When Italian filmmaker Paolo Sorrentino reached his milestone 50th birthday, he decided the occasion was ripe with the potential to break away from many of the enduring ways he made distinctive, much lauded projects (including Academy Award winner The Great Beauty, Youth, Il Divo, The Consequences of Love and The Young Pope) and experiment with new cinematic and storytelling techniques. And for his next film, The Hand of God, he decided to plumb the depths of his own past as well.
“Why now?” ponders Sorrentino. “I started to look at the past, without being too much involved. So in these past years, I’m able to see into my past with sort of an objective lens, and this is helpful to put in order the things in my life.”
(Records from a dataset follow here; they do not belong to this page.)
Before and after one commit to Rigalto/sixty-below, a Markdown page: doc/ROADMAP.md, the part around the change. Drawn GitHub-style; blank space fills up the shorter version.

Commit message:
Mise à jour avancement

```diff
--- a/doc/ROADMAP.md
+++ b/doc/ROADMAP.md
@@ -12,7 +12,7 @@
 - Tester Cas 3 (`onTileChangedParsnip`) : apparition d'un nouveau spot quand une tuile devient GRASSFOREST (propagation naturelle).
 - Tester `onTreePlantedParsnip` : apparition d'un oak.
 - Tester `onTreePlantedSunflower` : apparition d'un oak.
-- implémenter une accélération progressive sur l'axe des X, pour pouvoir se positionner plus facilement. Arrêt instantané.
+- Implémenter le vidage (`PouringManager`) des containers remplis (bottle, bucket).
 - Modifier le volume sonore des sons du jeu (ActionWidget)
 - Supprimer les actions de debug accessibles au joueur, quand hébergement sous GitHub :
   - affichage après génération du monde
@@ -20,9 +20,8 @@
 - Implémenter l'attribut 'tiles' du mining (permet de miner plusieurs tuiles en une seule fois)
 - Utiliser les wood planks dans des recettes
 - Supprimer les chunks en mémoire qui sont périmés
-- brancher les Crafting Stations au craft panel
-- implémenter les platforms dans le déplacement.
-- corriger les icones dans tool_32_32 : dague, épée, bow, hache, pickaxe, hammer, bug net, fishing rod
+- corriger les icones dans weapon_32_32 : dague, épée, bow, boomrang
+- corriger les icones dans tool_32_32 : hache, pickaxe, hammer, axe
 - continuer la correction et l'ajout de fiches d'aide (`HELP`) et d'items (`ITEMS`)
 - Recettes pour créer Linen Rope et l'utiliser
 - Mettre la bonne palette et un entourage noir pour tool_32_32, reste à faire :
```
“I had this story I was scared to do because it’s very personal, but because it’s a painful story — even if there is a part of comedy — I thought it was a good idea to share my pain with a potential audience and see if that pain was only about me or also about other people,” Sorrentino says of his autobiographical tale, set in the 1980s amid the scenic but little documented splendors of his native Naples, which he finally returned to for production decades after he left the city.
“It’s the dream of this young man who had a life split in two very precise paths. One was when he was young, around 16, 17, and there was this happy family and light and his life was full of joy,” Sorrentino says of the tale of his screen avatar, young filmmaker-in-the-making Fabietto Schisa, played by Filippo Scotti. “Then after a tragedy – he loses his parents – life will become another thing. So his meeting with the cinema world will be for him a chance to escape the reality.”
By a stroke of fate, the real-world Sorrentino avoided the same fate that befell his parents – who died as the result of a gas leak – because he’d begged and pleaded to attend an away game of the Napoli football club to thrill in the artful play of superstar Diego Maradona, who arrival on the scene united the denizens of Naples and made him an enduringly iconic figure for Sorrentino and his contemporaries.
“Maradona was a key figure for me and many Neapolitans of my generation,” says Sorrentino, who wove how his personal idolization of Maradona fortuitously led him to evade a tragic end into the film’s narrative. “He suddenly arrived in Naples, and he brought an idea of freedom that maybe we in Naples had forgot.”
While the filmmaker hewed closely to his own experiences when crafting the screenplay, once in production he wanted the story to take on a unique life of its own in the hands of a cast and crew he trusted to shepherd his life story. “When I wrote the movie, I took care of my life,” he recalls, “but when I went to shoot, I decided to treat this script like a movie, not like my life.”
The Hand of God debuted at the Venice Film Festival where it won the Grand Jury Prize as well as Best Actor for Scotti. It has since been a perennial on the foreign-film best-of lists with Best Picture noms from the Golden Globes, Critics Choice and European Film Awards among others. Netflix released it in theaters in early December and it began streaming there as of December 15.
Click below to read the script in both Italian and in English.